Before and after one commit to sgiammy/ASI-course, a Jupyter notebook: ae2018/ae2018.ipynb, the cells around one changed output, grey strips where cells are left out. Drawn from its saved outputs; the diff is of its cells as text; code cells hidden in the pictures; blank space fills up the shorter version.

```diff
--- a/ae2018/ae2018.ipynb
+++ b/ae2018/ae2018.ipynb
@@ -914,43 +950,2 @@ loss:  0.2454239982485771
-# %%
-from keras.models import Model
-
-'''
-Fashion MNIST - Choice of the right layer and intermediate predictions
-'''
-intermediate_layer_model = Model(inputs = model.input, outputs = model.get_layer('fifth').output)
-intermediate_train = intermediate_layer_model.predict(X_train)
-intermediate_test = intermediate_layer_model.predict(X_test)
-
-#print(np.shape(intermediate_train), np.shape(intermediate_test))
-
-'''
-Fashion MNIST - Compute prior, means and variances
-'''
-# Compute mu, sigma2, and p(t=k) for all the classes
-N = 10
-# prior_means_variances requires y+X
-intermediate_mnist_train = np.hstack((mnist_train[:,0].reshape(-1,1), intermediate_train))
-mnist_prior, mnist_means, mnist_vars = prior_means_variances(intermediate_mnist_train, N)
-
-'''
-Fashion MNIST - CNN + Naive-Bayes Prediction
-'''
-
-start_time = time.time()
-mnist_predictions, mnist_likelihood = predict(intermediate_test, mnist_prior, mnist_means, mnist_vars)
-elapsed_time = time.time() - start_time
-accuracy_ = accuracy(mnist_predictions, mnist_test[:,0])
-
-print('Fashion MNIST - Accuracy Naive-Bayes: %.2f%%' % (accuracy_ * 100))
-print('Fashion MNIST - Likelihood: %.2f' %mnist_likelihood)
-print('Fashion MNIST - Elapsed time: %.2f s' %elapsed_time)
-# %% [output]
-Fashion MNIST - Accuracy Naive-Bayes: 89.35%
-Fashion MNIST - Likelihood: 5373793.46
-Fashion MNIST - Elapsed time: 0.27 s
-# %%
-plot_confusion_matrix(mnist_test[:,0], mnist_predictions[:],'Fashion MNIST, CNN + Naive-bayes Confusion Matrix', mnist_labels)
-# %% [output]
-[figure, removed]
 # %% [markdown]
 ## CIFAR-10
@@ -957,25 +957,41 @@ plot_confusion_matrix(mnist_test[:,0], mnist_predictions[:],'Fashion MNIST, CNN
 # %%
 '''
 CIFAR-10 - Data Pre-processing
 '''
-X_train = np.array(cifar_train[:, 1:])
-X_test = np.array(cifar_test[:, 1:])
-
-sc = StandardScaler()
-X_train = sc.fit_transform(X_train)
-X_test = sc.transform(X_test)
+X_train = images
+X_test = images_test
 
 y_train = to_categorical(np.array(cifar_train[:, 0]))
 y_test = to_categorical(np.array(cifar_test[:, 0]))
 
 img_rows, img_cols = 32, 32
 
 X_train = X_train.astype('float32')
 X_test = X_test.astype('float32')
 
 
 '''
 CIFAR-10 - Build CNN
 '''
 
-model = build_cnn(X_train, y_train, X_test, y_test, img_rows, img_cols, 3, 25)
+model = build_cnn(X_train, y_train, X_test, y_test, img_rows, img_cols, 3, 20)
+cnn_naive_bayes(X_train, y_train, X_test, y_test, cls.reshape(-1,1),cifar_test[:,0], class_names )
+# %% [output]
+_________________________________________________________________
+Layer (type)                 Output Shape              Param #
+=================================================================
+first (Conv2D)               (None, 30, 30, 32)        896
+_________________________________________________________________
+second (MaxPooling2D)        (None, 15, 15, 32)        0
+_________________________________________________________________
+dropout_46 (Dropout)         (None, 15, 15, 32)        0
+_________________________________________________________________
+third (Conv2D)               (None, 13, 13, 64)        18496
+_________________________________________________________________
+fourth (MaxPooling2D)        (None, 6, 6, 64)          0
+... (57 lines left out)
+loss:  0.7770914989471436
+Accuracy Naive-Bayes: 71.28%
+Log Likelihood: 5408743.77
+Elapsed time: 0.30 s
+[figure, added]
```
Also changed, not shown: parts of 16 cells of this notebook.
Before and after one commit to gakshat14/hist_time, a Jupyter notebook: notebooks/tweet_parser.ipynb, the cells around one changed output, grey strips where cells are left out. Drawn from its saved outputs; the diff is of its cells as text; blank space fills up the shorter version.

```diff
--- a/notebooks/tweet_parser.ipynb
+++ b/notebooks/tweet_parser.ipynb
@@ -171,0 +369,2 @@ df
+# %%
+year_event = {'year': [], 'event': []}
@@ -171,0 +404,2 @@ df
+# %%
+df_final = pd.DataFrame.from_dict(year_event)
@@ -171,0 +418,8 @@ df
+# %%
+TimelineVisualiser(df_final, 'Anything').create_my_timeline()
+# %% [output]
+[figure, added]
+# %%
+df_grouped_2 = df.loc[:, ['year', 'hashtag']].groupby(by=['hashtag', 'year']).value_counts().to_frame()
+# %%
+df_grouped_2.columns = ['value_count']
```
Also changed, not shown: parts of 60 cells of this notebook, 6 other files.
┄┄┄┄┄┄┄┄┄┄┄┄┄┄┄┄┄┄┄┄
- _What this task involves_: Every line above should be output exactly as it stands.

- _Solution to the exercise_:
Before and after one commit to sgiammy/ASI-course, a Jupyter notebook: ae2018/ae2018.ipynb, the cells around one changed output, grey strips where cells are left out. Drawn from its saved outputs; the diff is of its cells as text; code cells hidden in the pictures; blank space fills up the shorter version.

```diff
--- a/ae2018/ae2018.ipynb
+++ b/ae2018/ae2018.ipynb
@@ -914,43 +950,2 @@ loss:  0.2454239982485771
-# %%
-from keras.models import Model
-
-'''
-Fashion MNIST - Choice of the right layer and intermediate predictions
-'''
-intermediate_layer_model = Model(inputs = model.input, outputs = model.get_layer('fifth').output)
-intermediate_train = intermediate_layer_model.predict(X_train)
-intermediate_test = intermediate_layer_model.predict(X_test)
-
-#print(np.shape(intermediate_train), np.shape(intermediate_test))
-
-'''
-Fashion MNIST - Compute prior, means and variances
-'''
-# Compute mu, sigma2, and p(t=k) for all the classes
-N = 10
-# prior_means_variances requires y+X
-intermediate_mnist_train = np.hstack((mnist_train[:,0].reshape(-1,1), intermediate_train))
-mnist_prior, mnist_means, mnist_vars = prior_means_variances(intermediate_mnist_train, N)
-
-'''
-Fashion MNIST - CNN + Naive-Bayes Prediction
-'''
-
-start_time = time.time()
-mnist_predictions, mnist_likelihood = predict(intermediate_test, mnist_prior, mnist_means, mnist_vars)
-elapsed_time = time.time() - start_time
-accuracy_ = accuracy(mnist_predictions, mnist_test[:,0])
-
-print('Fashion MNIST - Accuracy Naive-Bayes: %.2f%%' % (accuracy_ * 100))
-print('Fashion MNIST - Likelihood: %.2f' %mnist_likelihood)
-print('Fashion MNIST - Elapsed time: %.2f s' %elapsed_time)
-# %% [output]
-Fashion MNIST - Accuracy Naive-Bayes: 89.35%
-Fashion MNIST - Likelihood: 5373793.46
-Fashion MNIST - Elapsed time: 0.27 s
-# %%
-plot_confusion_matrix(mnist_test[:,0], mnist_predictions[:],'Fashion MNIST, CNN + Naive-bayes Confusion Matrix', mnist_labels)
-# %% [output]
-[figure, removed]
 # %% [markdown]
 ## CIFAR-10
@@ -957,25 +957,41 @@ plot_confusion_matrix(mnist_test[:,0], mnist_predictions[:],'Fashion MNIST, CNN
 # %%
 '''
 CIFAR-10 - Data Pre-processing
 '''
-X_train = np.array(cifar_train[:, 1:])
-X_test = np.array(cifar_test[:, 1:])
-
-sc = StandardScaler()
-X_train = sc.fit_transform(X_train)
-X_test = sc.transform(X_test)
+X_train = images
+X_test = images_test
 
 y_train = to_categorical(np.array(cifar_train[:, 0]))
 y_test = to_categorical(np.array(cifar_test[:, 0]))
 
 img_rows, img_cols = 32, 32
 
 X_train = X_train.astype('float32')
 X_test = X_test.astype('float32')
 
 
 '''
 CIFAR-10 - Build CNN
 '''
 
-model = build_cnn(X_train, y_train, X_test, y_test, img_rows, img_cols, 3, 25)
+model = build_cnn(X_train, y_train, X_test, y_test, img_rows, img_cols, 3, 20)
+cnn_naive_bayes(X_train, y_train, X_test, y_test, cls.reshape(-1,1),cifar_test[:,0], class_names )
+# %% [output]
+_________________________________________________________________
+Layer (type)                 Output Shape              Param #
+=================================================================
+first (Conv2D)               (None, 30, 30, 32)        896
+_________________________________________________________________
+second (MaxPooling2D)        (None, 15, 15, 32)        0
+_________________________________________________________________
+dropout_46 (Dropout)         (None, 15, 15, 32)        0
+_________________________________________________________________
+third (Conv2D)               (None, 13, 13, 64)        18496
+_________________________________________________________________
+fourth (MaxPooling2D)        (None, 6, 6, 64)          0
+... (57 lines left out)
+loss:  0.7770914989471436
+Accuracy Naive-Bayes: 71.28%
+Log Likelihood: 5408743.77
+Elapsed time: 0.30 s
+[figure, added]
```
Also changed, not shown: parts of 16 cells of this notebook.
Before and after one commit to gakshat14/hist_time, a Jupyter notebook: notebooks/tweet_parser.ipynb, the cells around one changed output, grey strips where cells are left out. Drawn from its saved outputs; the diff is of its cells as text; blank space fills up the shorter version.

```diff
--- a/notebooks/tweet_parser.ipynb
+++ b/notebooks/tweet_parser.ipynb
@@ -171,0 +369,2 @@ df
+# %%
+year_event = {'year': [], 'event': []}
@@ -171,0 +404,2 @@ df
+# %%
+df_final = pd.DataFrame.from_dict(year_event)
@@ -171,0 +418,8 @@ df
+# %%
+TimelineVisualiser(df_final, 'Anything').create_my_timeline()
+# %% [output]
+[figure, added]
+# %%
+df_grouped_2 = df.loc[:, ['year', 'hashtag']].groupby(by=['hashtag', 'year']).value_counts().to_frame()
+# %%
+df_grouped_2.columns = ['value_count']
```
Also changed, not shown: parts of 60 cells of this notebook, 6 other files.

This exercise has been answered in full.